> **Dataset extract**
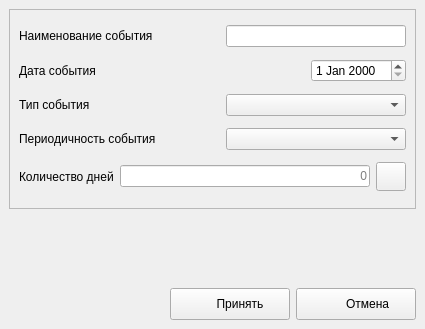
wterkin/qt-forget-me-not, file ui/f_eventeditor.ui: the form before one commit.
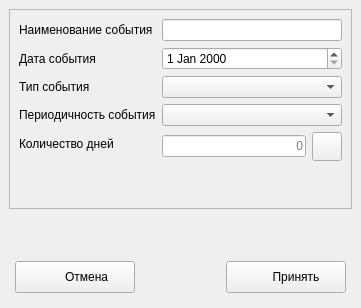
The form after the commit. Icons and pictures are not drawn.

Commit message: Исправлена группировка формы редактирования события

```diff
--- a/ui/f_eventeditor.ui
+++ b/ui/f_eventeditor.ui
@@ -6,14 +6,16 @@
    <rect>
     <x>0</x>
     <y>0</y>
-    <width>425</width>
-    <height>329</height>
+    <width>353</width>
+    <height>308</height>
    </rect>
   </property>
   <property name="windowTitle">
    <string>Forget-Me_Not - редактор события</string>
   </property>
   <widget class="QWidget" name="centralwidget">
+   <layout class="QVBoxLayout" name="verticalLayout_3">
+    <item>
    <layout class="QVBoxLayout" name="verticalLayout_2">
     <item>
      <widget class="QFrame" name="frame">
@@ -31,28 +33,18 @@
       </property>
       <layout class="QVBoxLayout" name="verticalLayout">
        <item>
-        <layout class="QHBoxLayout" name="horizontalLayout">
-         <item>
+          <layout class="QFormLayout" name="formLayout">
+           <property name="labelAlignment">
+            <set>Qt::AlignLeading|Qt::AlignLeft|Qt::AlignVCenter</set>
+           </property>
+           <item row="0" column="0">
           <widget class="QLabel" name="label">
            <property name="text">
             <string>Наименование события</string>
            </property>
           </widget>
          </item>
-         <item>
-          <spacer name="horizontalSpacer">
-           <property name="orientation">
-            <enum>Qt::Horizontal</enum>
-           </property>
-           <property name="sizeHint" stdset="0">
-            <size>
-             <width>72</width>
-             <height>20</height>
-            </size>
-           </property>
-          </spacer>
-         </item>
-         <item>
+           <item row="0" column="1">
           <widget class="QLineEdit" name="lineEdit_EventName">
            <property name="minimumSize">
             <size>
@@ -62,58 +54,24 @@
            </property>
           </widget>
          </item>
-        </layout>
-       </item>
-       <item>
-        <layout class="QHBoxLayout" name="horizontalLayout_2">
-         <item>
+           <item row="1" column="0">
           <widget class="QLabel" name="label_2">
            <property name="text">
             <string>Дата события</string>
            </property>
           </widget>
          </item>
-         <item>
-          <spacer name="horizontalSpacer_2">
-           <property name="orientation">
-            <enum>Qt::Horizontal</enum>
-           </property>
-           <property name="sizeHint" stdset="0">
-            <size>
-             <width>68</width>
-             <height>20</height>
-            </size>
-           </property>
-          </spacer>
-         </item>
-         <item>
+           <item row="1" column="1">
           <widget class="QDateEdit" name="dateEdit_EventDate"/>
          </item>
-        </layout>
-       </item>
-       <item>
-        <layout class="QHBoxLayout" name="horizontalLayout_3">
-         <item>
+           <item row="2" column="0">
           <widget class="QLabel" name="label_3">
            <property name="text">
             <string>Тип события</string>
            </property>
           </widget>
          </item>
-         <item>
-          <spacer name="horizontalSpacer_3">
-           <property name="orientation">
-            <enum>Qt::Horizontal</enum>
-           </property>
-           <property name="sizeHint" stdset="0">
-            <size>
-             <width>78</width>
-             <height>20</height>
-            </size>
-           </property>
-          </spacer>
-         </item>
-         <item>
+           <item row="2" column="1">
           <widget class="QComboBox" name="comboBox_EventType">
            <property name="minimumSize">
             <size>
@@ -129,31 +87,14 @@
            </property>
           </widget>
          </item>
-        </layout>
-       </item>
-       <item>
-        <layout class="QHBoxLayout" name="horizontalLayout_4">
-         <item>
+           <item row="3" column="0">
           <widget class="QLabel" name="label_4">
            <property name="text">
             <string>Периодичность события</string>
            </property>
           </widget>
          </item>
-         <item>
-          <spacer name="horizontalSpacer_4">
-           <property name="orientation">
-            <enum>Qt::Horizontal</enum>
-           </property>
-           <property name="sizeHint" stdset="0">
-            <size>
-             <width>7</width>
-             <height>17</height>
-            </size>
-           </property>
-          </spacer>
-         </item>
-         <item>
+           <item row="3" column="1">
           <widget class="QComboBox" name="comboBox_EventPeriod">
            <property name="minimumSize">
             <size>
@@ -163,17 +104,15 @@
            </property>
           </widget>
          </item>
-        </layout>
-       </item>
-       <item>
-        <layout class="QHBoxLayout" name="horizontalLayout_6">
-         <item>
+           <item row="4" column="0">
           <widget class="QLabel" name="label_5">
            <property name="text">
             <string>Количество дней</string>
            </property>
           </widget>
          </item>
+           <item row="4" column="1">
+            <layout class="QHBoxLayout" name="horizontalLayout">
          <item>
           <widget class="QLineEdit" name="lineEdit_Days">
            <property name="inputMask">
@@ -207,6 +146,8 @@
         </layout>
        </item>
       </layout>
+         </item>
+        </layout>
      </widget>
     </item>
     <item>
@@ -224,6 +165,38 @@
     </item>
     <item>
      <layout class="QHBoxLayout" name="horizontalLayout_5">
+        <property name="leftMargin">
+         <number>6</number>
+        </property>
+        <property name="topMargin">
+         <number>6</number>
+        </property>
+        <property name="rightMargin">
+         <number>6</number>
+        </property>
+        <property name="bottomMargin">
+         <number>6</number>
+        </property>
+        <item>
+         <widget class="QToolButton" name="toolButton_Reject">
+          <property name="minimumSize">
+           <size>
+            <width>120</width>
+            <height>32</height>
+           </size>
+          </property>
+          <property name="text">
+           <string>       Отмена</string>
+          </property>
+          <property name="icon">
+           <iconset>
+            <normaloff>gtk_cancel.png</normaloff>gtk_cancel.png</iconset>
+          </property>
+          <property name="toolButtonStyle">
+           <enum>Qt::ToolButtonTextBesideIcon</enum>
+          </property>
+         </widget>
+        </item>
       <item>
        <spacer name="horizontalSpacer_5">
         <property name="orientation">
@@ -257,25 +230,7 @@
         </property>
        </widget>
       </item>
-      <item>
-       <widget class="QToolButton" name="toolButton_Reject">
-        <property name="minimumSize">
-         <size>
-          <width>120</width>
-          <height>32</height>
-         </size>
-        </property>
-        <property name="text">
-         <string>       Отмена</string>
-        </property>
-        <property name="icon">
-         <iconset>
-          <normaloff>gtk_cancel.png</normaloff>gtk_cancel.png</iconset>
-        </property>
-        <property name="toolButtonStyle">
-         <enum>Qt::ToolButtonTextBesideIcon</enum>
-        </property>
-       </widget>
+       </layout>
       </item>
      </layout>
     </item>
```
Lines whose indentation alone changed are shown as unchanged. The commit also changes 1 other file.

> **What this task involves**
Check every line above for the string "width" and copy those that have it.

> **Reply**
-    <width>425</width>
+    <width>353</width>
-             <width>72</width>
-             <width>68</width>
-             <width>78</width>
-             <width>7</width>
+            <width>120</width>
-          <width>120</width>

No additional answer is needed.